The Caribbean Peace Force (CPF), also known as the Caribbean Peacekeeping Force and the Eastern Caribbean Peace Force (ECPF), was a 350-member peacekeeping force operating in Grenada from October 1983 to June 1985 after the Invasion of Grenada, codenamed Operation Urgent Fury. The military intervention by the United States of America in coalition with six Caribbean nations was in response to the illegal deposition and execution of Grenadan Prime Minister Maurice Bishop on Oct. 19, 1983. Bishop's revolutionary regime was briefly replaced by a military junta composed entirely of Grenadian military officers. On October 25, 1983, the United States, Barbados, Jamaica and members of the Organisation of Eastern Caribbean States landed on Grenada, defeated Grenadian and Cuban resistance and overthrew the military government of Hudson Austin.[1]

The U.S-led invasion was spearheaded at dawn by Army Rangers, Navy SEALs, Marines and other elite units. The first Caribbean forces arrived on Grenada by U.S. Air Force C-130 aircraft from Barbados about five hours later. The vanguard force, led by Brigadier Rudyard Lewis of Barbados, landed on a Ranger-seized runway without any defined military role being assigned to them by the Pentagon.[2] An ad hoc plan was developed for them to guard Cuban and Grenadan prisoners who were being captured in mounting numbers by U.S. combat troops, Later, the Caribbean troops took over police duties in St. George's, the island's capital, and guard duties at Richmond Hill Prison. The peacekeeper force was mostly composed of 150 soldiers from the Jamaican Defence Force and a 50-man rifle platoon from the Barbados Defence Force.[3] Antigua and Barbuda also contributed an infantry squad.[4] The remaining members were police or paramilitary constabulary from Barbados, Dominica, St.Lucia, St. Vincent and the Grenadines and St. Kitts and Nevis. These five Eastern Caribbean island nations were then participants in a Regional Security System.[1]

The Caribbean peacekeepers were not involved in combat, which officially ended on Nov. 2, 1983. U.S. combat troops left the island on Dec. 12, 1983. The peacekeeping force remained on Grenada until the spring of 1985 to allow the reconstituted domestic police force to be fully trained and equipped.[1]

References[edit]

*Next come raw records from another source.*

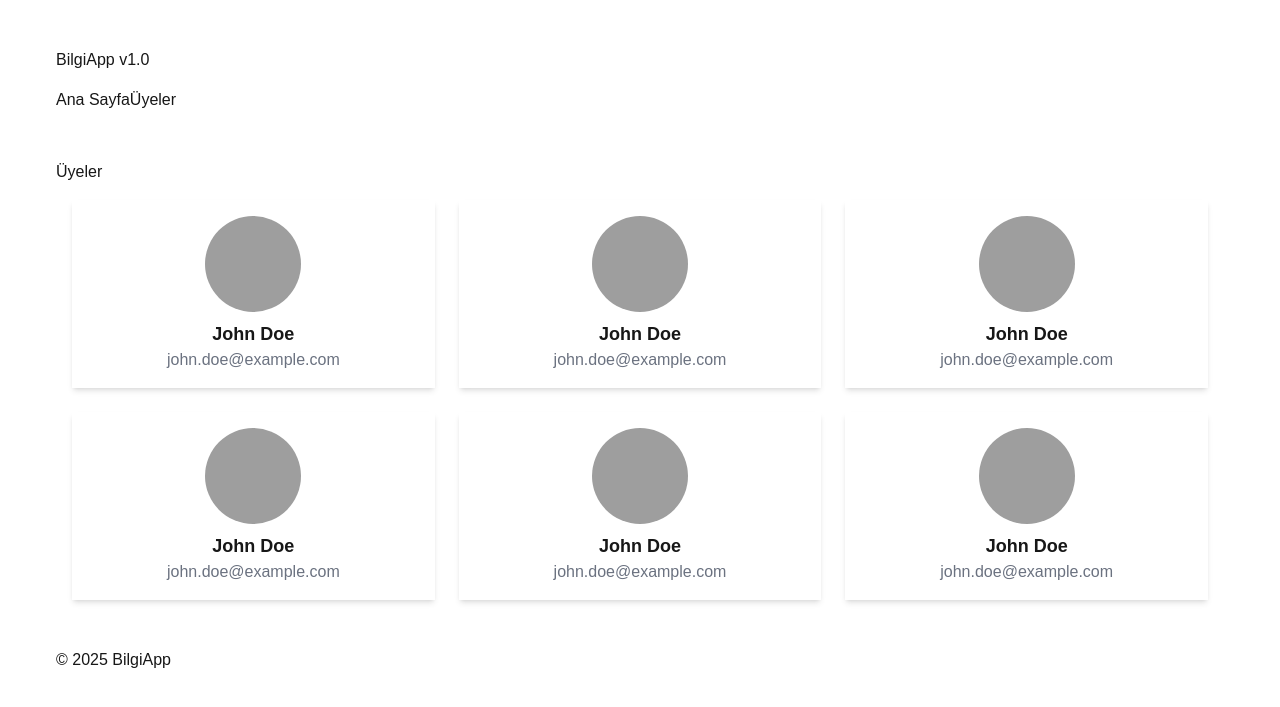
Repository: caglargkc/LessonsCode
Page: /uyeler (app in HasanTokatli-React-2024/BilgiYarismasi/bilgi-yarismasi/)
These files come from the project's save history. The page is drawn as it stood at one moment and after the next save; the edit follows.
The browser window is 1280 px wide. The pictures show the whole page.
Pictures or frames that could not be fetched are drawn as grey boxes. The project was rebuilt for these pictures with package versions that can differ from the ones it lists, and the page was loaded fresh each time. The framework's server and built-in components were replaced by stand-ins that run in the browser. Also part of the build but not shown: HasanTokatli-React-2024/BilgiYarismasi/bilgi-yarismasi/next.config.ts.

Above is the page before, as saved 2025-02-02 18:01:46.

After the next save:
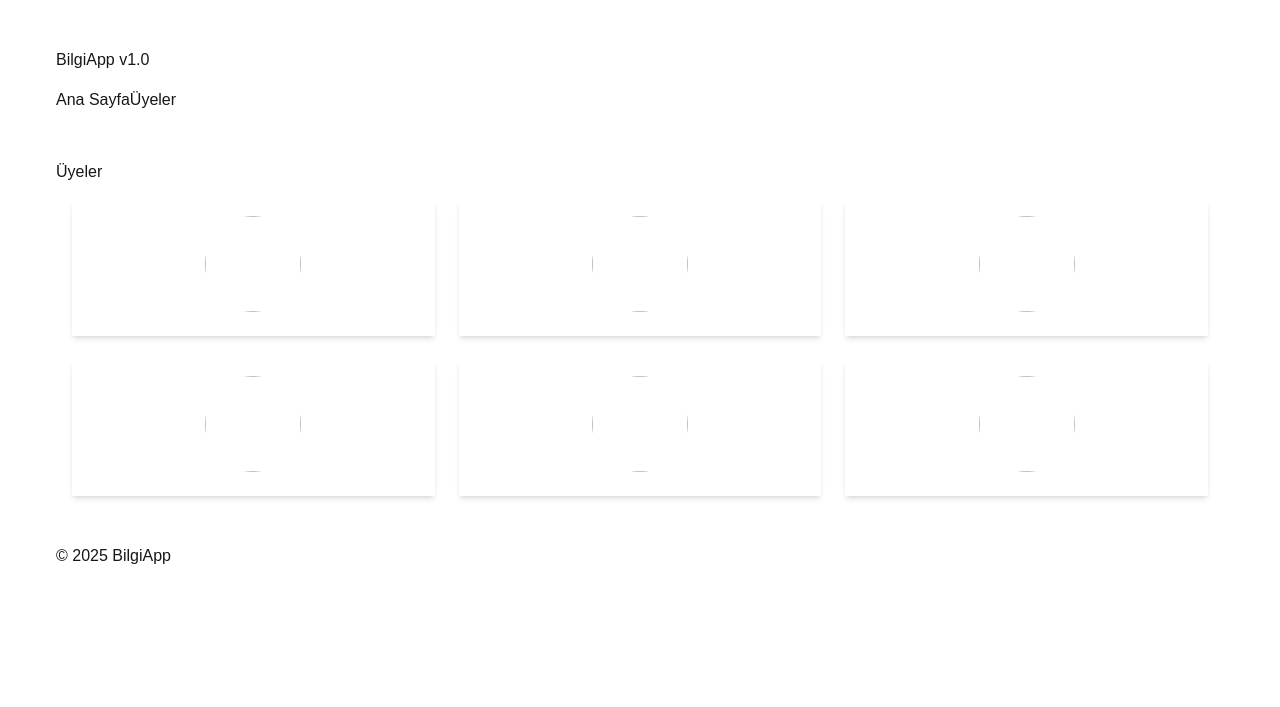
Saved 5 min 13 s later.
--- a/HasanTokatli-React-2024/BilgiYarismasi/bilgi-yarismasi/app/uyeler/uye.tsx
+++ b/HasanTokatli-React-2024/BilgiYarismasi/bilgi-yarismasi/app/uyeler/uye.tsx
@@ -1,13 +1,15 @@
-export default function Uye() {
+export default function Uye({ gorsel, adsoyad, eposta }:{gorsel:string, adsoyad:string, eposta:string}) {
+
+
     return (
       <div className="flex flex-col items-center bg-white p-4 rounded-lg shadow-md">
         <img
-          src="https://i.pravatar.cc/150?img=1"
-          alt="John Doe"
+          src={gorsel}
+          alt={adsoyad}
           className="w-24 h-24 rounded-full"
         />
-        <p className="mt-2 text-lg font-semibold">John Doe</p>
-        <p className="text-gray-500">john.doe@example.com</p>
+        <p className="mt-2 text-lg font-semibold">{adsoyad}</p>
+        <p className="text-gray-500">{eposta}</p>
       </div>
     );
   }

  1. ^ a b c Worme, George (Feb 8, 1985). "Grenadian forces to take over security". UPI. Retrieved 4 September 2017.
  2. ^ Kukielski, Philip (2019). The U.S. Invasion of Grenada : legacy of a flawed victory. Jefferson, North Carolina: McFarland & Company. p. 89. ISBN 978-1-4766-7879-5. OCLC 1123182247.
  3. ^ Cole, Ronald (1997). "Operation Urgent Fury" (PDF). U.S. Joint Chiefs of Staff. Retrieved 2019-12-28.
  4. ^ Adkin, Mark (1989). Urgent fury : the battle for Grenada. Lexington, Mass.: Lexington Books. pp. 220. ISBN 0-669-20717-9. OCLC 18836419.